Newhart’s name doesn’t usually come to mind when you consider comedians who have responded to turbulent times in society, but it makes sense on a smaller scale. All of his characters — Bob Hartley; the Empire State security guard; innkeeper Dick Loudon from his second sitcom, “Newhart” — are everymen overwhelmed by chaos, producing humor as a result.
Wilbur promoter Bill Blumenreich says Newhart has near-universal appeal.
“Most of our shows are aimed at a young crowd because they go out more often,” he says, “[and] Bob appeals to an older crowd who grew up watching him on TV. To our surprise, the younger crowd also wants to see Bob Newhart. He is that good, much funnier than most.”
Newhart says he was always funny, but he didn’t always have his sights set on comedy. He served in the military during the Korean War, and then had jobs as an advertising copy editor and an accountant. After leaving the latter job (“I didn’t have the patience for the dullness of it”), he tentatively tried stand-up, giving himself one year at a time to succeed while working part time and writing down the occasional funny idea.
“I looked in the [Chicago] Tribune in the part-time jobs section,” he says. “I would go past these huge, full-page ads: ‘Wanted, driving instructors.’ I wondered why there was this insatiable demand for driving instructors.”
So Newhart wrote a routine in which a driving teacher helps an accident-prone student. He recorded it and sent it to Warner Bros. Records. The company liked it so much, they put him in front of a nightclub audience and recorded a show that was released as “The Button-Down Mind of Bob Newhart,” the first comedy record to top the Billboard charts. The rest is hilariously deadpan history.
“It exploded,” says Newhart. “I was just at the right place at the right time. I have a theory: It was aimed at college people. Nightclubs became very expensive. They had cover charges, and they priced out the college kids at that time. Besides that, the humor [in clubs] wasn’t being directed at them, at their areas of concern, anything having to do with their life.

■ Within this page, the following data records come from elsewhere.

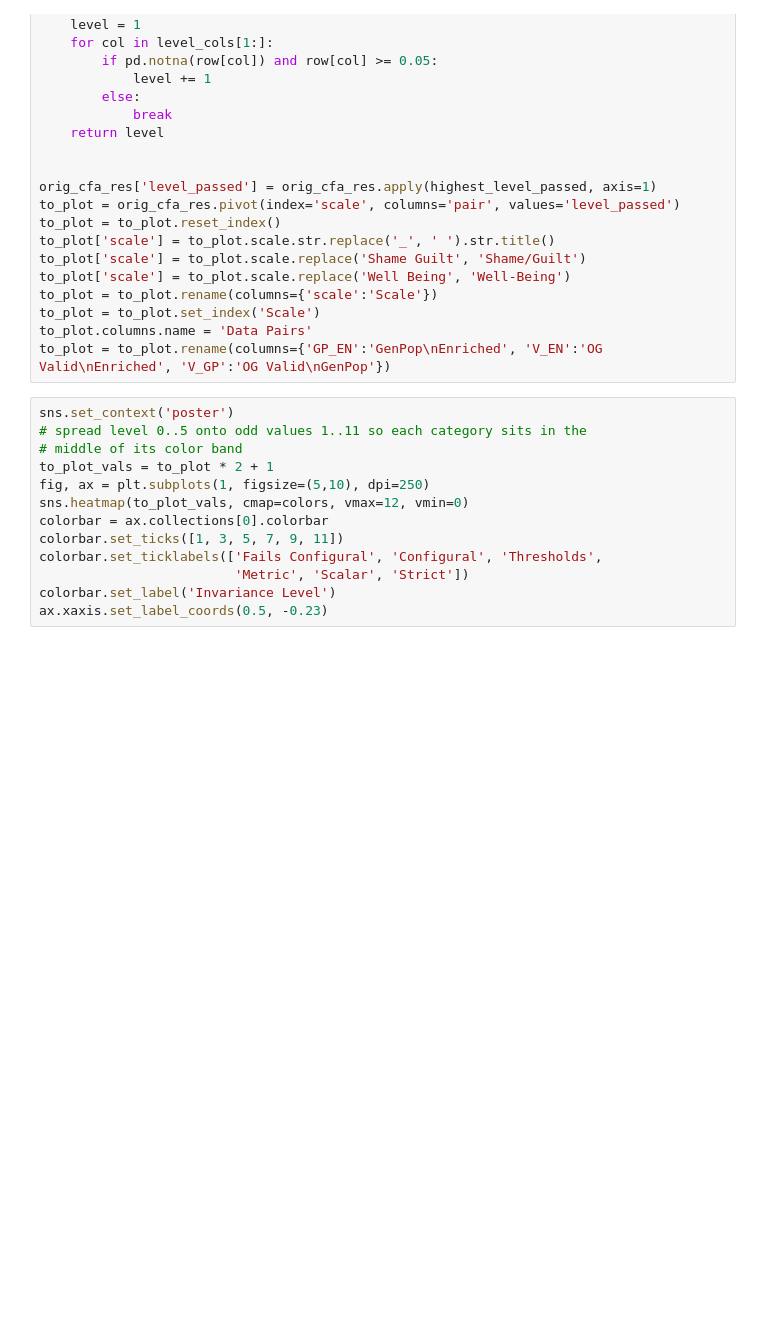
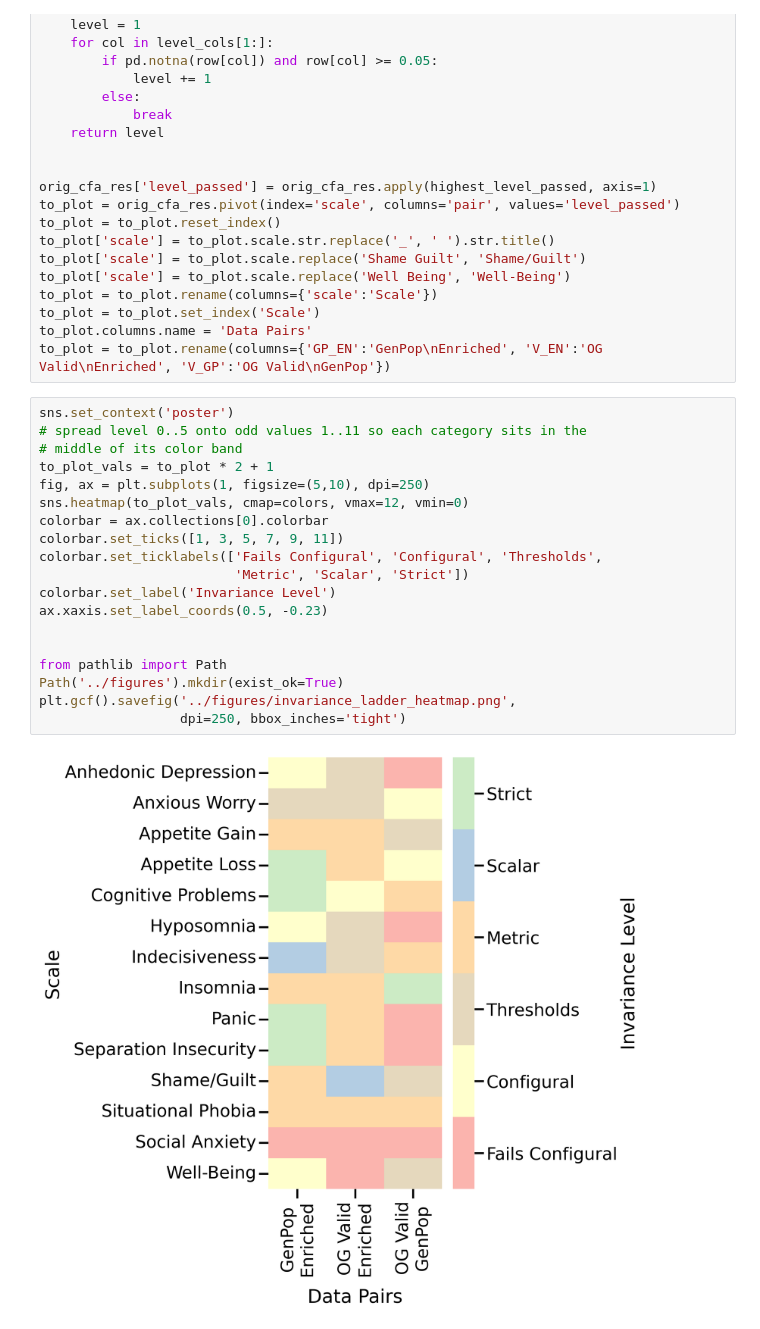
Before and after one commit to Shotgunosine/HiTOP, a Jupyter notebook: notebooks/NB_invariance_plot.ipynb, the cells around one changed output. Cells and saved outputs as stored; diff of their text form; blank space fills up the shorter version.

```diff
--- a/notebooks/NB_invariance_plot.ipynb
+++ b/notebooks/NB_invariance_plot.ipynb
@@ -55,13 +82,21 @@ to_plot = to_plot.rename(columns={'GP_EN':'GenPop\nEnriched', 'V_EN':'OG Valid\n
 # %%
 sns.set_context('poster')
 # spread level 0..5 onto odd values 1..11 so each category sits in the
 # middle of its color band
 to_plot_vals = to_plot * 2 + 1
 fig, ax = plt.subplots(1, figsize=(5,10), dpi=250)
 sns.heatmap(to_plot_vals, cmap=colors, vmax=12, vmin=0)
 colorbar = ax.collections[0].colorbar
 colorbar.set_ticks([1, 3, 5, 7, 9, 11])
 colorbar.set_ticklabels(['Fails Configural', 'Configural', 'Thresholds',
                          'Metric', 'Scalar', 'Strict'])
 colorbar.set_label('Invariance Level')
 ax.xaxis.set_label_coords(0.5, -0.23)
+
+
+from pathlib import Path
+Path('../figures').mkdir(exist_ok=True)
+plt.gcf().savefig('../figures/invariance_ladder_heatmap.png',
+                  dpi=250, bbox_inches='tight')
+# %% [output]
+[figure, added]
```
Also changed, not shown: parts of 4 cells of this notebook, 1 other file.
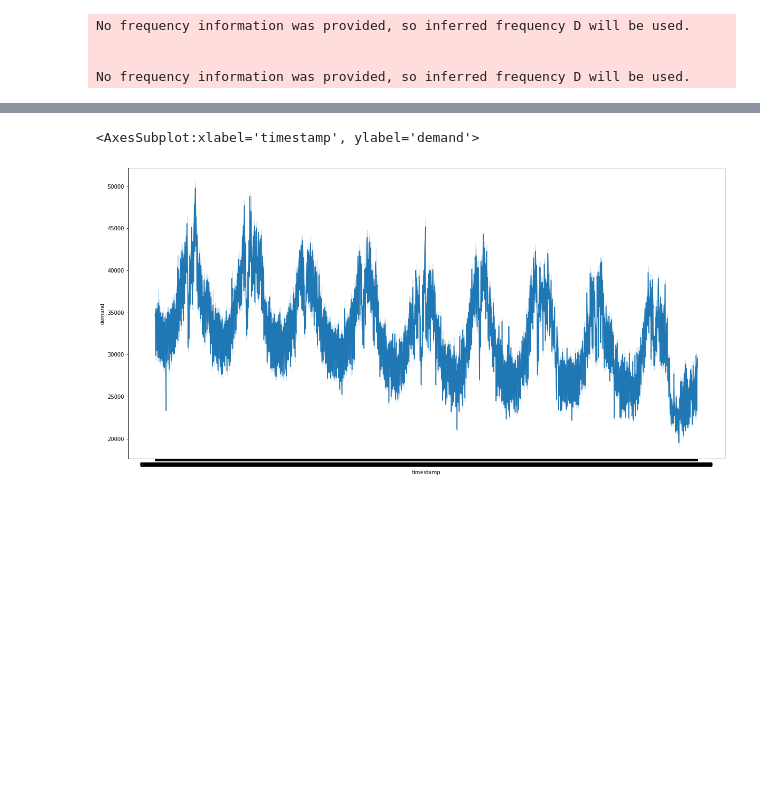
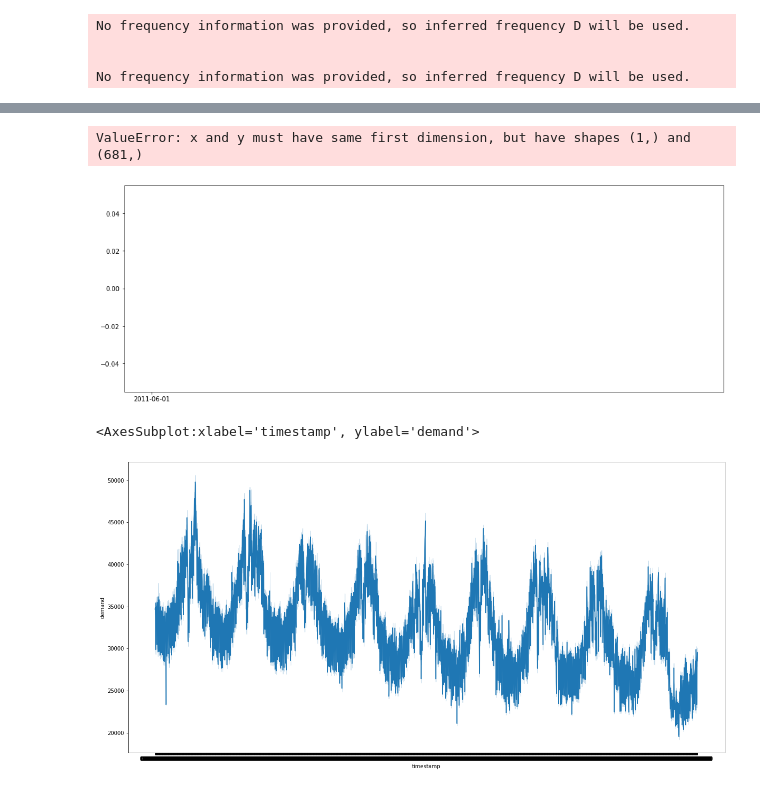
Before and after one commit to GDhasade/Time_Series_Analysis_NationalGrid_Data, a Jupyter notebook: UK_National_Grid_Electricity_Data_Time_Series_Analysis.ipynb, the cells around one changed output, grey strips where cells are left out. Saved outputs shown, nothing was run; the diff lists cells and outputs as text; code cells hidden in the pictures; blank space fills up the shorter version.

```diff
--- a/UK_National_Grid_Electricity_Data_Time_Series_Analysis.ipynb
+++ b/UK_National_Grid_Electricity_Data_Time_Series_Analysis.ipynb
@@ -447,3 +447,14 @@ fig = sm.graphics.tsa.plot_pacf(AnomalysEDA['demand'],lags=40)
     - d, D = 0
     - q, Q = 0
     - m = 365 (as we are considering daily data)
+# %%
+# split data into train and test
+def TSeries_train_test_split_func(TSeries, fraction_size):
+
+    split_index = int(round(TSeries.shape[0]*fraction_size, 0))
+    train_set = pd.DataFrame(TSeries[:split_index])
+    test_set = pd.DataFrame(TSeries[split_index:])
+    return train_set, test_set
+# %%
+### EXECUTE IN MAIN FUNCTION ###
+train_set, test_set = TSeries_train_test_split_func(AnomalysEDA['demand'], 0.80)
@@ -450,7 +485,7 @@ fig = sm.graphics.tsa.plot_pacf(AnomalysEDA['demand'],lags=40)
 # %%
 from statsmodels.tsa.arima_model import ARIMA
 # %%
-model=sm.tsa.statespace.SARIMAX(AnomalysEDA['demand'],order=(2, 0, 0),seasonal_order=(2,0,0,365))
+model=sm.tsa.statespace.SARIMAX(train_set['demand'],order=(2, 0, 0),seasonal_order=(2,0,0,7))
 results=model.fit()
 # %% [output]
 No frequency information was provided, so inferred frequency D will be used.
@@ -459,0 +526,3 @@ No frequency information was provided, so inferred frequency D will be used.
+# %%
+forecast = results.predict(test_set.shape[0])  # predict N steps into the future
+mape = MAPE(test_set.demand, forecasts)
@@ -460,3 +534,16 @@ No frequency information was provided, so inferred frequency D will be used.
+# %%
+# upper bound and lower bound using MAPE
+predicted_ub = forecast + (mape * 0.01 * forecast)
+predicted_lb = forecast - (mape * 0.01 * forecast)
+plt.fill_between(date, predicted_lb, predicted_ub, alpha = 0.3, color = 'red')
+plt.plot(date, test_set.demand, color = 'black')
+plt.legend(['Actual Test', 'Prediction Band'])
+plt.xlabel('Time Period')
+plt.xticks(rotation=45)
+plt.ylabel('Normalized Profit')
+# %% [output]
+ValueError: x and y must have same first dimension, but have shapes (1,) and (681,)
+[figure, added]
 # %%
 fig = plt.figure(figsize=(20, 10))
 EDADataset['timestamp'] = pd.to_datetime(EDADataset['timestamp'], format='%d-%m-%Y').dt.strftime('%d-%m-%Y')
```
Also changed, not shown: parts of 6 cells of this notebook.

It was mother-in-law jokes, ‘Take my wife, please.’ So [students] sort of set up their own nightclub, in their dorm.”
He adds, “I was totally unprepared for what followed.”

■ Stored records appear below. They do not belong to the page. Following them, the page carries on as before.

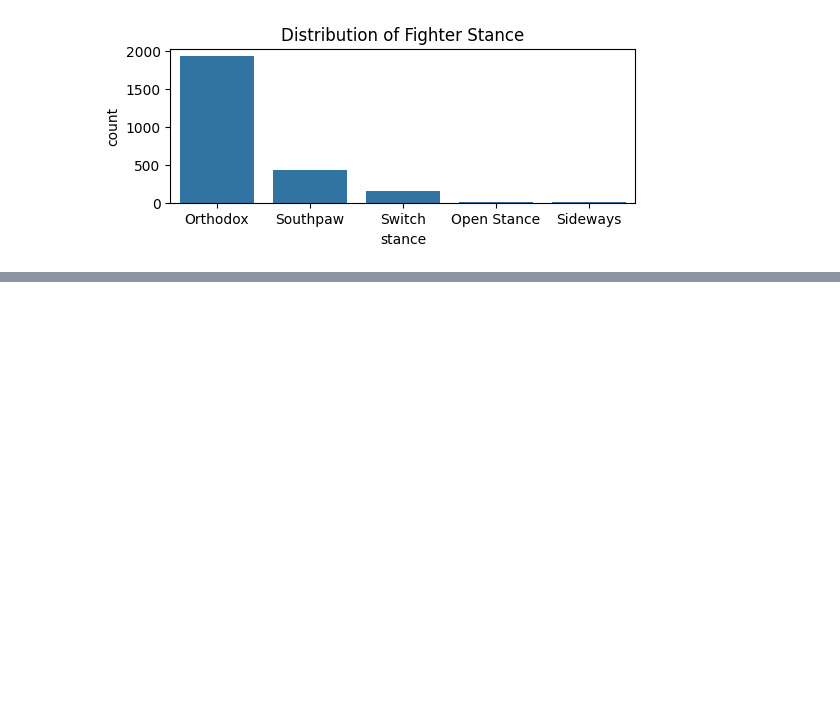
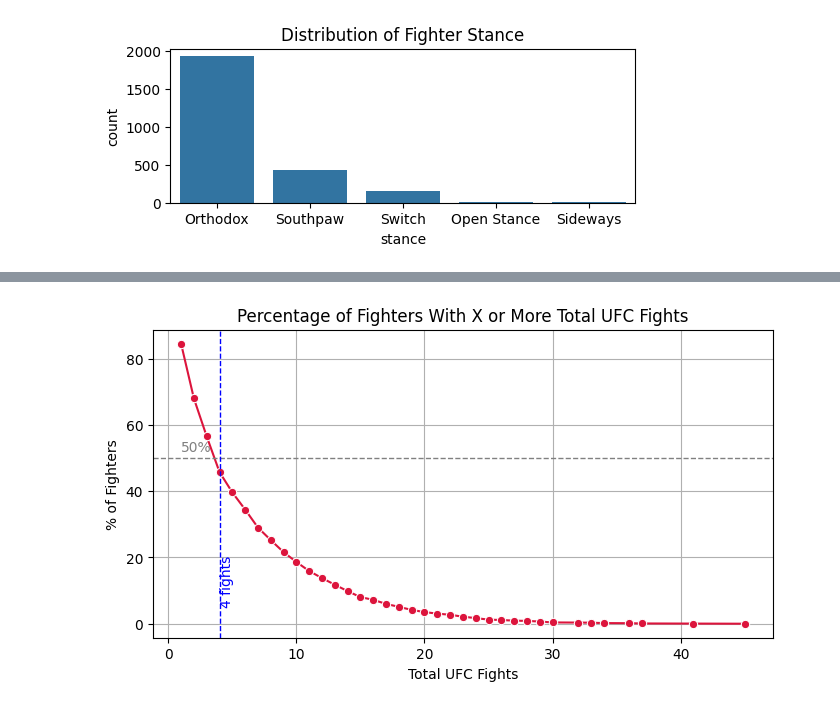
Before and after one commit to sgracia19/UFC_Fighter_Segmentation, a Jupyter notebook: notebooks/02_Data_Exploration.ipynb, the cells around one changed output, grey strips where cells are left out. Drawn from its saved outputs; the diff is of its cells as text; code cells hidden in the pictures; blank space fills up the shorter version.

```diff
--- a/notebooks/02_Data_Exploration.ipynb
+++ b/notebooks/02_Data_Exploration.ipynb
@@ -120,0 +198,26 @@ df.loc[df['total_UFC_fights'] < 5].shape # 1403 fighters have less than 5 fights
+# %%
+# Calculate the inverse cumulative percentage correctly
+fight_counts = df['total_UFC_fights'].value_counts().sort_index()
+cumulative_pct = fight_counts.cumsum() / len(df) * 100
+inverse_cumulative_pct = 100 - cumulative_pct
+
+plt.figure(figsize=(8,4))
+sns.lineplot(x=inverse_cumulative_pct.index, y=inverse_cumulative_pct.values, marker='o', color='crimson')
+plt.xlabel('Total UFC Fights')
+plt.ylabel('% of Fighters')
+plt.title('Percentage of Fighters With X or More Total UFC Fights')
+plt.grid(True)
+
+# Add a horizontal line at 50%
+plt.axhline(50, color='gray', linestyle='--', linewidth=1)
+plt.text(inverse_cumulative_pct.index.min(), 51, '50%', color='gray', va='bottom')
+
+# Add a vertical line where 50% fall under x number of fights
+if (inverse_cumulative_pct <= 50).any():
+    x_50 = inverse_cumulative_pct[inverse_cumulative_pct <= 50].index[0]
+    plt.axvline(x_50, color='blue', linestyle='--', linewidth=1)
+    plt.text(x_50, 5, f'{x_50} fights', color='blue', rotation=90, va='bottom')
+
+plt.show()
+# %% [output]
+[figure, added]
```
Also changed, not shown: parts of 19 cells of this notebook, 1 other file.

Newhart wasn’t very comfortable in his next role, the host of a variety show (also titled “The Bob Newhart Show”), which he left after one season.

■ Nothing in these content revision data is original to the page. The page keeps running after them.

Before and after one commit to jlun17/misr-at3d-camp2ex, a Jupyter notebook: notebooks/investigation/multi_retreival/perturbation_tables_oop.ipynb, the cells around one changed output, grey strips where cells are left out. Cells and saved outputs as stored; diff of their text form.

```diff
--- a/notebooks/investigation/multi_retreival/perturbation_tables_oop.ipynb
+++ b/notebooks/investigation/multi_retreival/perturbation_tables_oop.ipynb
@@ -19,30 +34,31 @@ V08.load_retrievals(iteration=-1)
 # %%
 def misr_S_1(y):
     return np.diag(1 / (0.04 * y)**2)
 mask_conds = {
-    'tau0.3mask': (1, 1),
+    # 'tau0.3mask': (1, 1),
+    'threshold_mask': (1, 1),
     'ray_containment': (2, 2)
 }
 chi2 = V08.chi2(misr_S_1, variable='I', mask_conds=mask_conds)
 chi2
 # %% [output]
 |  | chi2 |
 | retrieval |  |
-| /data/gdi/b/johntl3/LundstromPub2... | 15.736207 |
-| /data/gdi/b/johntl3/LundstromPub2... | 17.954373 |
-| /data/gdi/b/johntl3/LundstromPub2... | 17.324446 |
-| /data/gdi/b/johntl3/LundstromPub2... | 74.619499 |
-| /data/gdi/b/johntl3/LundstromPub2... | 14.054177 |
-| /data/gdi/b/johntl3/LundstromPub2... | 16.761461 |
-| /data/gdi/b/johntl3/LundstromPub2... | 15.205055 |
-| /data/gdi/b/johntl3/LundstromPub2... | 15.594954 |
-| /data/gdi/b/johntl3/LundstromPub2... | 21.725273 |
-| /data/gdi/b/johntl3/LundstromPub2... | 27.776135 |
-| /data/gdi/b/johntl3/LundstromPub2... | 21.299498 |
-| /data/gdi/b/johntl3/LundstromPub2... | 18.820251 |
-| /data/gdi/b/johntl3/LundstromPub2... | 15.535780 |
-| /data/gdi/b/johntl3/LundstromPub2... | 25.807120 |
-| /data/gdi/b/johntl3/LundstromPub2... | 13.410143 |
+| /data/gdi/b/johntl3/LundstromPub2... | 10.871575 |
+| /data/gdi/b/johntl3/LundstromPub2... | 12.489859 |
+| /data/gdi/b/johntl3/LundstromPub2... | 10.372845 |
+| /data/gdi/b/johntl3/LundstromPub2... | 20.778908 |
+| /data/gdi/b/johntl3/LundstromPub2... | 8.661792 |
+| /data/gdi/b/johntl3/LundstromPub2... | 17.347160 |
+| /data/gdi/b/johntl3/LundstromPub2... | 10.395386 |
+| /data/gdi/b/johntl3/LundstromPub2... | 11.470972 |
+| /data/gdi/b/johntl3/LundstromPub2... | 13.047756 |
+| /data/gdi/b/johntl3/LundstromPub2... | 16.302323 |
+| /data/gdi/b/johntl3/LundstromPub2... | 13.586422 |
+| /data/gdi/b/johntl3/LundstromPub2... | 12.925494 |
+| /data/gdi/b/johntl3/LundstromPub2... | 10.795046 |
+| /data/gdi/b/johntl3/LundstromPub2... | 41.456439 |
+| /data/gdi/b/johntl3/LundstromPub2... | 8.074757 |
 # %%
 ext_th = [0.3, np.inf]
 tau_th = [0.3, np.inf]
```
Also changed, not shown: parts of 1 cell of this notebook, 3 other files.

“When I made the first album and I did those monologues, those had developed over several years,” he said. “I had to do a monologue every week [on the show]. Some were good, some were not very good.”
Newhart instead tried sitcoms, where he struck gold twice in a row with “The Bob Newhart Show” and “Newhart.” He says the transition from stage to screen was somewhat uncharted territory in 1972.
“I was one of the first, if not the first stand-up to translate into television. If you’re somewhat well-known, people know what to expect,” says Newhart, pointing to “The Cosby Show” as an example. “When I heard about that, I thought, ‘It’s going to run forever.’ I knew it was going to be about his family and his kids. As a stand-up, you have your own timing, you know where the joke is.”
Newhart still knows. In addition to stand-up, he has recently appeared on the CBS sitcom “The Big Bang Theory,” which has reminded him that he loves television, though the experience is different now.
“I realized that the rhythms are different today than I was used to,” he says. “‘Sit, Whitey’ took a minute to set up, if not longer. You don’t do that anymore. You have 10, 15 seconds.”
“Big Bang Theory” producer Chuck Lorre invited Newhart on the show every year, and every year Newhart politely declined, until last year.
“He came to me and said, ‘OK, I’m ready for my annual turndown,’” recalls Newhart. “I said, ‘Actually, Chuck, I still have my fastball, but I wasn’t getting a chance to throw it anywhere.’ I’ve since realized that it wasn’t my fastball, it was more of a changeup.”
Regardless of the pitch, his fans are just happy he’s still in the game.
David Brusie can be reached at firstname.lastname@example.org.